  1. How will they design a strategy to meet this long-term funding goal?
  2. How will they put it into effect?


Regular reporting should then signal their progress in maintaining or improving the funding level and whether the pension scheme is on track to achieve its goals. Although the overall objective is clear, measuring the performance of a fiduciary manager is more difficult than, say, that of an active UK equity fund manager. The success of the latter can usually be assessed quite clearly by looking at their performance in relation to a benchmark, such as the FTSE All Share Index. The reasons for this performance might then be explained in terms of their ability (or otherwise) to pick stocks which performed better than the benchmark. In contrast, the reasons for a change in funding level might be more complicated to determine. The following checklist sets out the key questions trustees should ask of their fiduciary manager to assess their performance:

Watch our video "Strategy monitoring and staying in control" below



Important information:

This document is intended to be for information purposes only and it is not intended as promotional material in any respect. The material is not intended as an offer or solicitation for the purchase or sale of any financial instrument. The material is not intended to provide, and should not be relied on for, accounting, legal or tax advice, or investment recommendations. Information herein is believed to be reliable but Schroders does not warrant its completeness or accuracy. No responsibility can be accepted for errors of fact or opinion. Reliance should not be placed on the views and information in the document when taking individual investment and/or strategic decisions. Past performance is not a reliable indicator of future results, prices of shares and the income from them may fall as well as rise and investors may not get back the amount originally invested. Schroders has expressed its own views in this document and these may change. Issued by Schroder Investment Management Limited, 1 London Wall Place, London EC2Y 5AU, which is authorised and regulated by the Financial Conduct Authority. For your security, communications may be taped or monitored.

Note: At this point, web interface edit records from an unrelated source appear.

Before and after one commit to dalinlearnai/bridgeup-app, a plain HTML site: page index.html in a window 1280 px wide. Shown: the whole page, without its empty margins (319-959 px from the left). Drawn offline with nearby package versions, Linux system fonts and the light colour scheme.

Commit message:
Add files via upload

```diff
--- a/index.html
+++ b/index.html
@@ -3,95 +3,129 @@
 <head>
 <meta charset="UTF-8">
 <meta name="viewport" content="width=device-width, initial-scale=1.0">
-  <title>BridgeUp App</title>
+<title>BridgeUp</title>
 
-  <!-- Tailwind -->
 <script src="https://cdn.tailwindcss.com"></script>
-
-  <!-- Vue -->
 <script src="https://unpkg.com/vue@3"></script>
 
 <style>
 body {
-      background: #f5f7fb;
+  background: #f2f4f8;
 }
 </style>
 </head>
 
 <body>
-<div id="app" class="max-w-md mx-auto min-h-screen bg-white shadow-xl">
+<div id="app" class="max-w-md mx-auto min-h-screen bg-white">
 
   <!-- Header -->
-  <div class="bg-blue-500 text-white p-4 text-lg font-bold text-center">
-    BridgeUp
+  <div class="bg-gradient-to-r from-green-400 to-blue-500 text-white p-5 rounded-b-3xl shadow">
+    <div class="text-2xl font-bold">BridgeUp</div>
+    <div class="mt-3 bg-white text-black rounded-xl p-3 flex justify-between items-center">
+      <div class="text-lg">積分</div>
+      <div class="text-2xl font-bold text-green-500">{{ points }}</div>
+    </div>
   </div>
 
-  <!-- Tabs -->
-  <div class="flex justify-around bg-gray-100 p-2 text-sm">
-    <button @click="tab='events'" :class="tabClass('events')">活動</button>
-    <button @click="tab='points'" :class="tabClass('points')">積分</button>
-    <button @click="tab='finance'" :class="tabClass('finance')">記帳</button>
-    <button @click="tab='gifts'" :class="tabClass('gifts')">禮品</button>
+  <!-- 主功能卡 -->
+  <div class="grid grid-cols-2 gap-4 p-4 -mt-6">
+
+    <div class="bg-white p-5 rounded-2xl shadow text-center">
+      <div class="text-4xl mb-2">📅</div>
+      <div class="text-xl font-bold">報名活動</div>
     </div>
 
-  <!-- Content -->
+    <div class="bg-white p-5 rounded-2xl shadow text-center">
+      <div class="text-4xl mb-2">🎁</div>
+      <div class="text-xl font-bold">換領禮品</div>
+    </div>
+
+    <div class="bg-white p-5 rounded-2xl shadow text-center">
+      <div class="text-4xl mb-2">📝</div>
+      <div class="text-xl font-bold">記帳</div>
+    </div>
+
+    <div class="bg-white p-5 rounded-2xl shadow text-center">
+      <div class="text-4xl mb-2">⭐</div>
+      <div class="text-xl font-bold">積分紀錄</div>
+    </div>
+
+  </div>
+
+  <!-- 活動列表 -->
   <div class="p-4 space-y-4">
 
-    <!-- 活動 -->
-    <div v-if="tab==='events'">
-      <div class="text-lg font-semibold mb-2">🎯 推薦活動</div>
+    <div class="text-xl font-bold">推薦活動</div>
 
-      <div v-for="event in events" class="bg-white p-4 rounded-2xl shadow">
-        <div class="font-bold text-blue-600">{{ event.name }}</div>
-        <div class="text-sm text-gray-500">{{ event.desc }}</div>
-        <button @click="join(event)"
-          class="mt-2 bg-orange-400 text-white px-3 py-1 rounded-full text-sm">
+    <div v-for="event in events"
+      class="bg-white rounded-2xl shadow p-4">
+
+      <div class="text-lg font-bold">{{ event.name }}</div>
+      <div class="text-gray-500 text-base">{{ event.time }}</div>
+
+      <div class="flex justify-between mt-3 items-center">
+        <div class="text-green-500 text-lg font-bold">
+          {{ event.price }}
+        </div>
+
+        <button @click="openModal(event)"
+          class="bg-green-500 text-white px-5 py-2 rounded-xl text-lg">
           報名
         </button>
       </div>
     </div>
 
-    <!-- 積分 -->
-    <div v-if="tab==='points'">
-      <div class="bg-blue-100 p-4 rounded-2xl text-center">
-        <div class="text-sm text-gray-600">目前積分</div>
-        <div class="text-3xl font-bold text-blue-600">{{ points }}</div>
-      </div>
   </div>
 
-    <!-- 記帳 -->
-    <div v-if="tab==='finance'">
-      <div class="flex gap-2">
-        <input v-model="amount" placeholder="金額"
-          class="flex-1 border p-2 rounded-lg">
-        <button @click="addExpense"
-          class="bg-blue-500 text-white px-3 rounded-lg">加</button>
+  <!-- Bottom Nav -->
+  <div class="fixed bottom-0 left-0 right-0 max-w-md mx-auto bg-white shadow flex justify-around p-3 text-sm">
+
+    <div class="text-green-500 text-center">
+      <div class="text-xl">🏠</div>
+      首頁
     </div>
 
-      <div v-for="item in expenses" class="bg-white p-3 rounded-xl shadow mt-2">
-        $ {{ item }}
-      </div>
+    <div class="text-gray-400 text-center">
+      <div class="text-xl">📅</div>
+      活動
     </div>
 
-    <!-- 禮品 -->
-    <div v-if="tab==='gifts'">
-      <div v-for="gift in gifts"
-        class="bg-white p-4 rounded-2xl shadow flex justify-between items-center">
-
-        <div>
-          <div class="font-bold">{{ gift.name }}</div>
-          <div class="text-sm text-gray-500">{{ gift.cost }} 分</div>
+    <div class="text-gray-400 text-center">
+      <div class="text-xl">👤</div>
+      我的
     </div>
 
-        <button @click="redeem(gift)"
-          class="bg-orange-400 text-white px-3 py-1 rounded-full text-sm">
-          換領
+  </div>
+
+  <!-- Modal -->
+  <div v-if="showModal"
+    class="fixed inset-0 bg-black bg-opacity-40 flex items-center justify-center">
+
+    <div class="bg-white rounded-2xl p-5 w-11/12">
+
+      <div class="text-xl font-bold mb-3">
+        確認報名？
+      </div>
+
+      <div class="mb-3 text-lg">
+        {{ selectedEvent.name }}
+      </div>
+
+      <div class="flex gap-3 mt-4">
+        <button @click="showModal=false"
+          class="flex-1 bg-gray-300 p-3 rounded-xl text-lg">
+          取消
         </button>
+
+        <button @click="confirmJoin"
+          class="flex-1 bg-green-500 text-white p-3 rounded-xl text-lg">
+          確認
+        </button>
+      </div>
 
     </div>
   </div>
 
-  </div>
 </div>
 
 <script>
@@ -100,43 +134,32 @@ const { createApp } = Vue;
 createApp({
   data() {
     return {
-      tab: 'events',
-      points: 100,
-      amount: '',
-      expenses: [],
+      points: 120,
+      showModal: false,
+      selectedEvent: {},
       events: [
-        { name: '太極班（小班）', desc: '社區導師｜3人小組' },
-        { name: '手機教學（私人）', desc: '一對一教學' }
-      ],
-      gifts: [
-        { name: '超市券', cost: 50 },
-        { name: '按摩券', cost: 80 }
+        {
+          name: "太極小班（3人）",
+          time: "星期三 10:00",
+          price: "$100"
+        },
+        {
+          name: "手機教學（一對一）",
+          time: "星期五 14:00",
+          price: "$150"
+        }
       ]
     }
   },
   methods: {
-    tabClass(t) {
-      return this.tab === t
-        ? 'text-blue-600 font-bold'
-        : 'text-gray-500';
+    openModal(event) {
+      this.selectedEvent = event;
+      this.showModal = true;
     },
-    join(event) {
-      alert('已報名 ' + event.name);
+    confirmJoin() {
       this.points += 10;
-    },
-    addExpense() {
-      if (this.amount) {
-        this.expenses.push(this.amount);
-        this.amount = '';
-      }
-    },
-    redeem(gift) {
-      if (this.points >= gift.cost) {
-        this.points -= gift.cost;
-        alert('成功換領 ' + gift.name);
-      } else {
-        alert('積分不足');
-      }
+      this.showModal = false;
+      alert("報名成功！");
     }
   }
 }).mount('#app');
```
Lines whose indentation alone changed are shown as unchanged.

CS1525b

More on Canada

Pension funds keep Canadian M&A activity afloat

CANADA - Canadian pension funds kept mergers and acquisitions (M&A) activity in the country afloat in the third quarter, according to PwC.

clock 01 November 2011 •

Canadian longevity risk transfer market could hit $20bn

CANADA - The nascent Canadian longevity risk transfer market could hit $20bn by 2020, Swiss Re finds.

clock 26 October 2011 •

OTPP, Illinois TRS invest in NXT Capital

CANADA/US - Teachers' Private Capital, a unit of the C$107.5bn ($106.4bn) Ontario Teachers' Pension Plan, and the $37.3bn Teachers' Retirement System of the State of Illinois have made equity investments to finance company NXT Capital.

clock 26 October 2011 •